# Directions for this task
Every record below should be printed exactly, except for the pictures.

%%

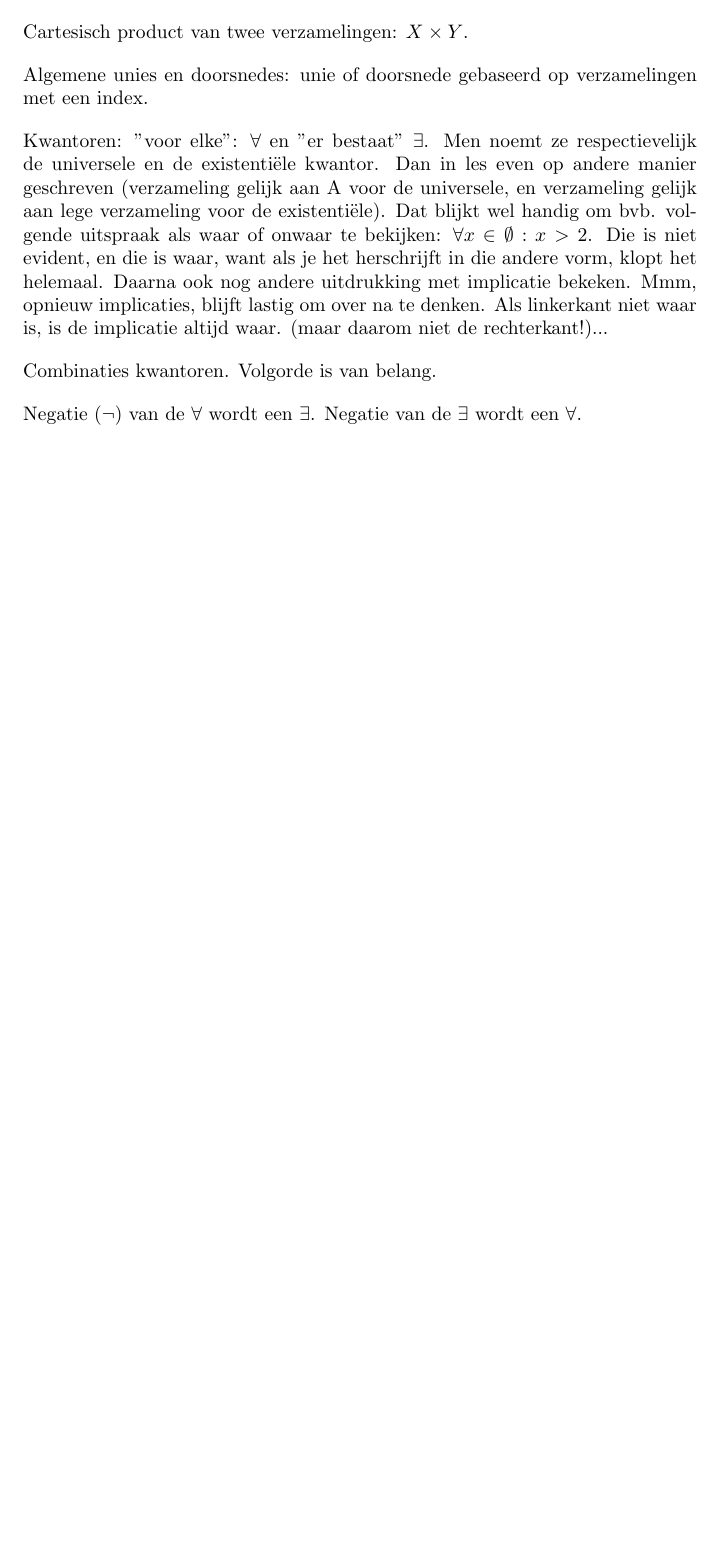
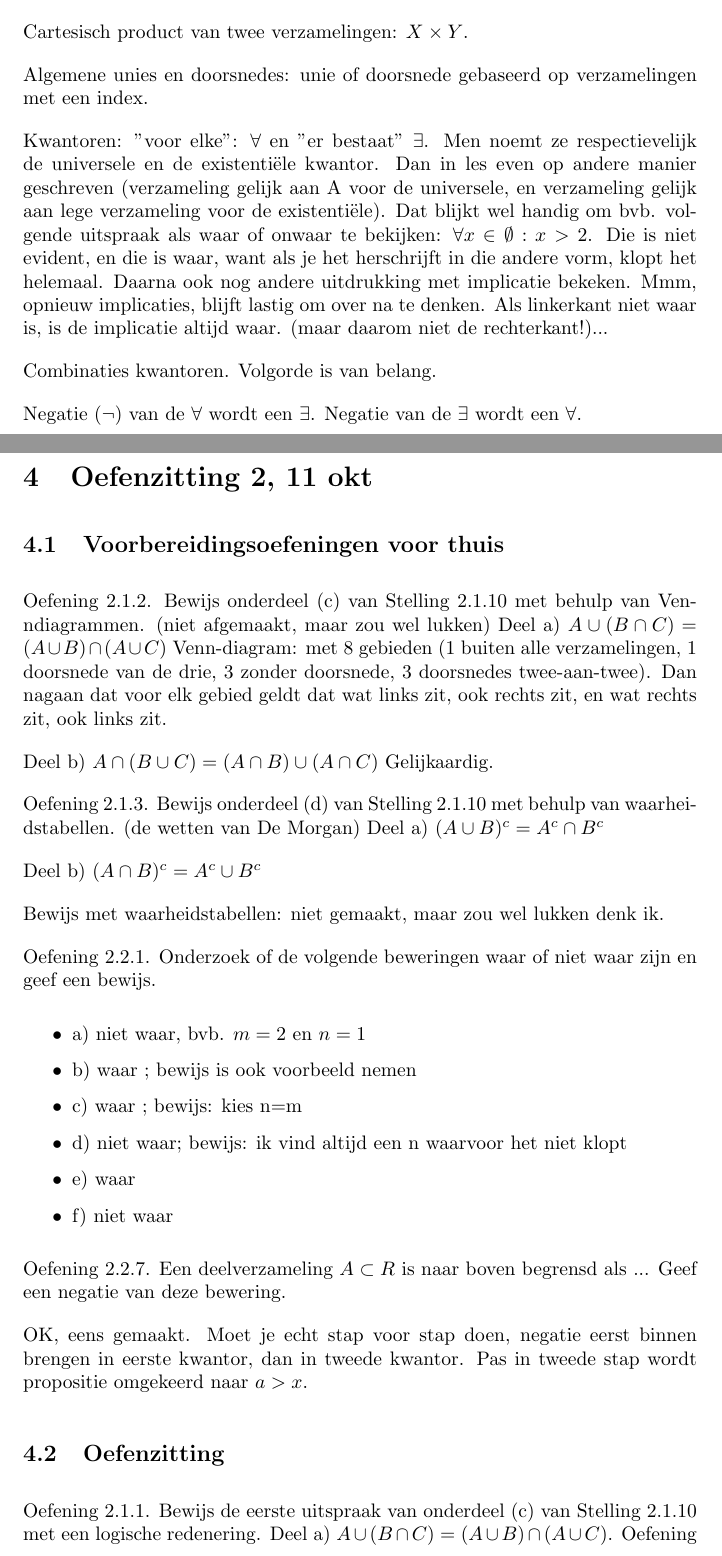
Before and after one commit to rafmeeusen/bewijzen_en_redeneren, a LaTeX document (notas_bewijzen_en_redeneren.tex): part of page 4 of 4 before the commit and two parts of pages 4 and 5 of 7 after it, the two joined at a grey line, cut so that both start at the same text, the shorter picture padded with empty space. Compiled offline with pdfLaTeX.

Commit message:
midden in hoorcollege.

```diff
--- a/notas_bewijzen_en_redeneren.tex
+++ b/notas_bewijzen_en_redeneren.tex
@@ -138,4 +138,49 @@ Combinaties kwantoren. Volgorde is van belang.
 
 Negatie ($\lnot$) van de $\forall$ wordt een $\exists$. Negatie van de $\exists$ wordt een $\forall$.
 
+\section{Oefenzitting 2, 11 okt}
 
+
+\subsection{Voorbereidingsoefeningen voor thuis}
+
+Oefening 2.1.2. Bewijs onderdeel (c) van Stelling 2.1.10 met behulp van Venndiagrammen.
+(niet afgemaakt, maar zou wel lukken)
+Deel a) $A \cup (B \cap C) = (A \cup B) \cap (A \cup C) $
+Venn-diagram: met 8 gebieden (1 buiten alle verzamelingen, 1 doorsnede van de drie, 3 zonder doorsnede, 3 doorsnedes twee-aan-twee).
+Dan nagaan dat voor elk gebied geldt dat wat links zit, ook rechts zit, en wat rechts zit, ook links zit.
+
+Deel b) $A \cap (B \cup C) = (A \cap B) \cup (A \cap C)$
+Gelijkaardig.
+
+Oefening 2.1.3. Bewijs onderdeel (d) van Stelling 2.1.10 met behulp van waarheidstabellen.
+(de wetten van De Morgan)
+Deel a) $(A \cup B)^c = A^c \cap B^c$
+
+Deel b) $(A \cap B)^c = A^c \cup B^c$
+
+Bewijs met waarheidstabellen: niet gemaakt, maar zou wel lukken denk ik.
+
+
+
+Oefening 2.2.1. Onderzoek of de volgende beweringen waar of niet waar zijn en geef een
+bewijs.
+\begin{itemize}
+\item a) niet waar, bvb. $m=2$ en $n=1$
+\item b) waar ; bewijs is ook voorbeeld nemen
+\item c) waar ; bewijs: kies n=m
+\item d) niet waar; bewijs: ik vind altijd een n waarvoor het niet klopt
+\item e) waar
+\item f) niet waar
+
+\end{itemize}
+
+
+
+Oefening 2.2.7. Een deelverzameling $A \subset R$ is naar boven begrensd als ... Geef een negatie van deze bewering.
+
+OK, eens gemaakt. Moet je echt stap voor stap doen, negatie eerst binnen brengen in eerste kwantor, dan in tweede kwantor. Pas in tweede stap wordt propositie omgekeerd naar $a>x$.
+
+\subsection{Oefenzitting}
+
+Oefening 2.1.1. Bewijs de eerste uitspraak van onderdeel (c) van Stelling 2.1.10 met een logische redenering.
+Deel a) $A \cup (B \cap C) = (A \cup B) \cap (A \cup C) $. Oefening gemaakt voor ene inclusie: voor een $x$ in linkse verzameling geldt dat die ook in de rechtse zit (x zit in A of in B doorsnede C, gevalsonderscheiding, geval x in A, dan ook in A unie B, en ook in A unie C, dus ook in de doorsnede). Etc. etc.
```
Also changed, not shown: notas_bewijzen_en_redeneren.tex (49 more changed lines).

%%

# Answer space
Before and after one commit to rafmeeusen/bewijzen_en_redeneren, a LaTeX document (notas_bewijzen_en_redeneren.tex): part of page 4 of 4 before the commit and two parts of pages 4 and 5 of 7 after it, the two joined at a grey line, cut so that both start at the same text, the shorter picture padded with empty space. Compiled offline with pdfLaTeX.

Commit message:
midden in hoorcollege.

```diff
--- a/notas_bewijzen_en_redeneren.tex
+++ b/notas_bewijzen_en_redeneren.tex
@@ -138,4 +138,49 @@ Combinaties kwantoren. Volgorde is van belang.
 
 Negatie ($\lnot$) van de $\forall$ wordt een $\exists$. Negatie van de $\exists$ wordt een $\forall$.
 
+\section{Oefenzitting 2, 11 okt}
 
+
+\subsection{Voorbereidingsoefeningen voor thuis}
+
+Oefening 2.1.2. Bewijs onderdeel (c) van Stelling 2.1.10 met behulp van Venndiagrammen.
+(niet afgemaakt, maar zou wel lukken)
+Deel a) $A \cup (B \cap C) = (A \cup B) \cap (A \cup C) $
+Venn-diagram: met 8 gebieden (1 buiten alle verzamelingen, 1 doorsnede van de drie, 3 zonder doorsnede, 3 doorsnedes twee-aan-twee).
+Dan nagaan dat voor elk gebied geldt dat wat links zit, ook rechts zit, en wat rechts zit, ook links zit.
+
+Deel b) $A \cap (B \cup C) = (A \cap B) \cup (A \cap C)$
+Gelijkaardig.
+
+Oefening 2.1.3. Bewijs onderdeel (d) van Stelling 2.1.10 met behulp van waarheidstabellen.
+(de wetten van De Morgan)
+Deel a) $(A \cup B)^c = A^c \cap B^c$
+
+Deel b) $(A \cap B)^c = A^c \cup B^c$
+
+Bewijs met waarheidstabellen: niet gemaakt, maar zou wel lukken denk ik.
+
+
+
+Oefening 2.2.1. Onderzoek of de volgende beweringen waar of niet waar zijn en geef een
+bewijs.
+\begin{itemize}
+\item a) niet waar, bvb. $m=2$ en $n=1$
+\item b) waar ; bewijs is ook voorbeeld nemen
+\item c) waar ; bewijs: kies n=m
+\item d) niet waar; bewijs: ik vind altijd een n waarvoor het niet klopt
+\item e) waar
+\item f) niet waar
+
+\end{itemize}
+
+
+
+Oefening 2.2.7. Een deelverzameling $A \subset R$ is naar boven begrensd als ... Geef een negatie van deze bewering.
+
+OK, eens gemaakt. Moet je echt stap voor stap doen, negatie eerst binnen brengen in eerste kwantor, dan in tweede kwantor. Pas in tweede stap wordt propositie omgekeerd naar $a>x$.
+
+\subsection{Oefenzitting}
+
+Oefening 2.1.1. Bewijs de eerste uitspraak van onderdeel (c) van Stelling 2.1.10 met een logische redenering.
+Deel a) $A \cup (B \cap C) = (A \cup B) \cap (A \cup C) $. Oefening gemaakt voor ene inclusie: voor een $x$ in linkse verzameling geldt dat die ook in de rechtse zit (x zit in A of in B doorsnede C, gevalsonderscheiding, geval x in A, dan ook in A unie B, en ook in A unie C, dus ook in de doorsnede). Etc. etc.
```
Also changed, not shown: notas_bewijzen_en_redeneren.tex (49 more changed lines).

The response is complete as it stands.